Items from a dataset
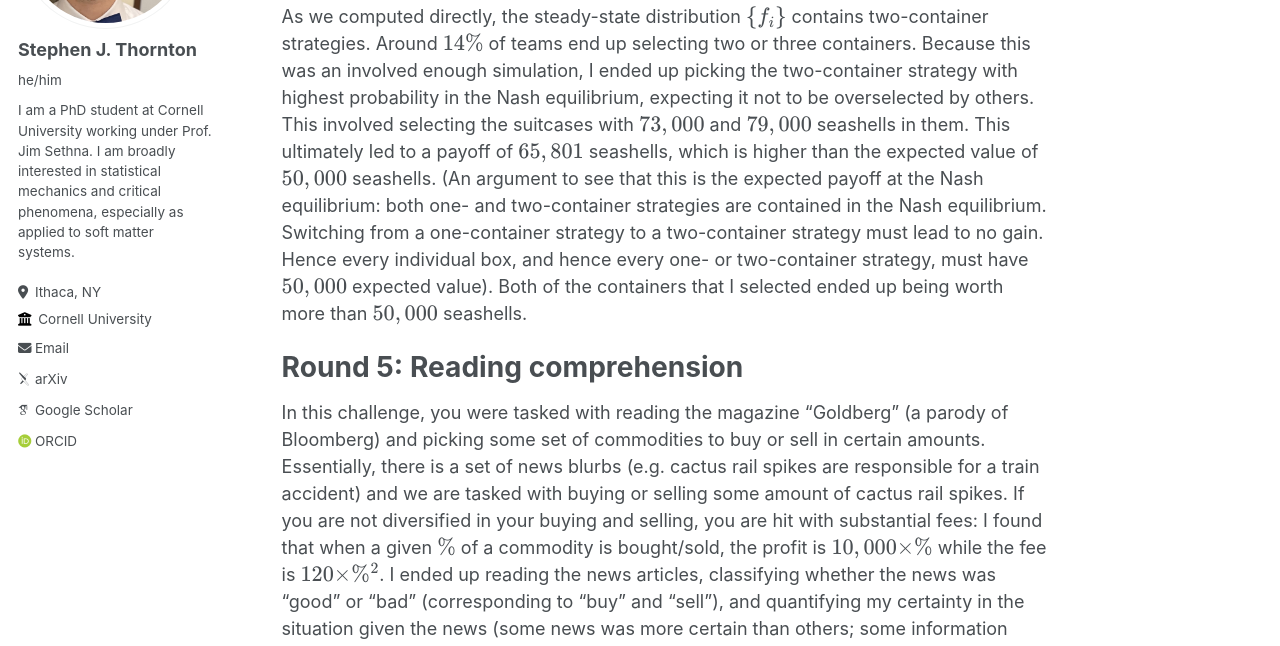
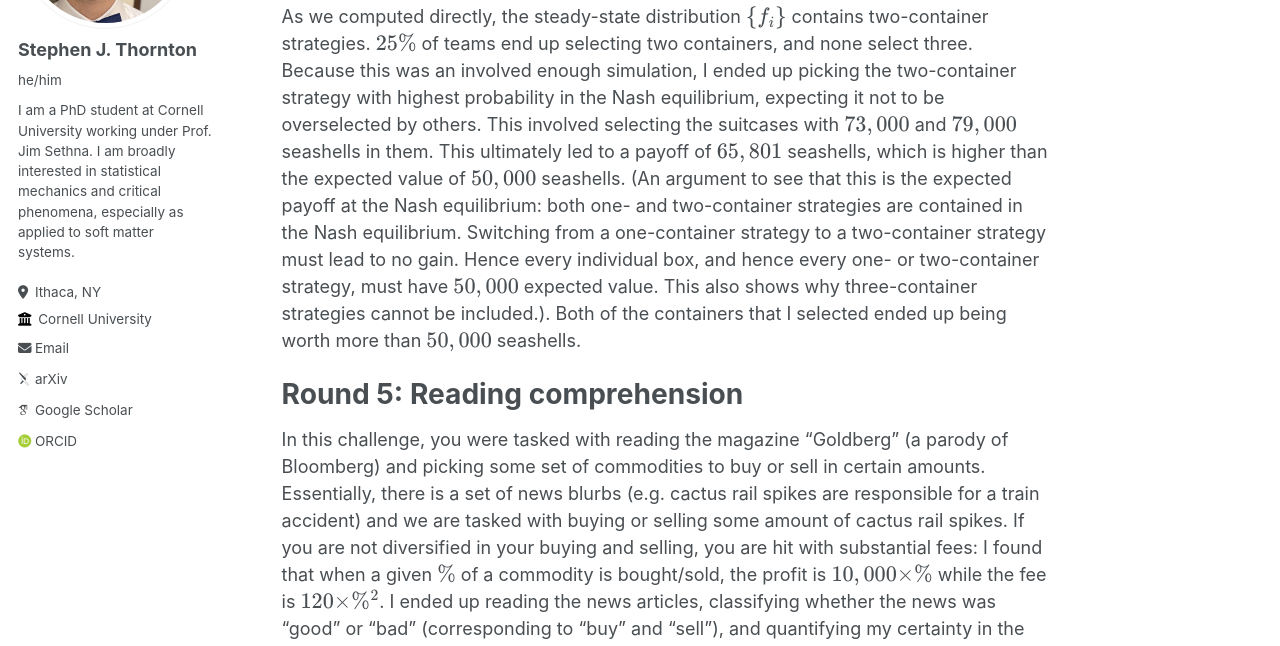
Before and after one commit to stephen-thornton/stephen-thornton.github.io, a Jekyll site: the page built from _miscellaneous/Prosperity.md, in a window 1280 px wide and 900 px high, scrolled down 8924 px, cut to the strip 254-900 px from the top of the window. Built offline with Jekyll 4.4.1, drawn with Linux system fonts in a browser that asks for light colours; some web fonts are replaced.

Commit message:
Update Prosperity.md

```diff
--- a/_miscellaneous/Prosperity.md
+++ b/_miscellaneous/Prosperity.md
@@ -142,7 +142,7 @@ so \\( N \\) becomes a parameter that controls the size of the perturbations to
 
 <iframe width="800" height="800" src="/images/0501NashConvergenceN100000.mp4" frameborder="0" allowfullscreen></iframe>
 
-As we computed directly, the steady-state distribution \\( \left\lbrace f_i\right\rbrace \\) contains two-container strategies. Around \\( 14\% \\) of teams end up selecting two or three containers. Because this was an involved enough simulation, I ended up picking the two-container strategy with highest probability in the Nash equilibrium, expecting it not to be overselected by others. This involved selecting the suitcases with \\( 73,000 \\) and \\( 79,000 \\) seashells in them. This ultimately led to a payoff of \\( 65,801 \\) seashells, which is higher than the expected value of \\( 50,000 \\) seashells. (An argument to see that this is the expected payoff at the Nash equilibrium: both one- and two-container strategies are contained in the Nash equilibrium. Switching from a one-container strategy to a two-container strategy must lead to no gain. Hence every individual box, and hence every one- or two-container strategy, must have \\( 50,000 \\) expected value). Both of the containers that I selected ended up being worth more than \\( 50,000 \\) seashells.
+As we computed directly, the steady-state distribution \\( \left\lbrace f_i\right\rbrace \\) contains two-container strategies. \\( 25\% \\) of teams end up selecting two containers, and none select three. Because this was an involved enough simulation, I ended up picking the two-container strategy with highest probability in the Nash equilibrium, expecting it not to be overselected by others. This involved selecting the suitcases with \\( 73,000 \\) and \\( 79,000 \\) seashells in them. This ultimately led to a payoff of \\( 65,801 \\) seashells, which is higher than the expected value of \\( 50,000 \\) seashells. (An argument to see that this is the expected payoff at the Nash equilibrium: both one- and two-container strategies are contained in the Nash equilibrium. Switching from a one-container strategy to a two-container strategy must lead to no gain. Hence every individual box, and hence every one- or two-container strategy, must have \\( 50,000 \\) expected value. This also shows why three-container strategies cannot be included.). Both of the containers that I selected ended up being worth more than \\( 50,000 \\) seashells.
 
 # Round 5: Reading comprehension
 
```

> How to complete this task:
A single number is the whole answer: how many lines of the records contain the word "Prosperity".

> Solution below:
4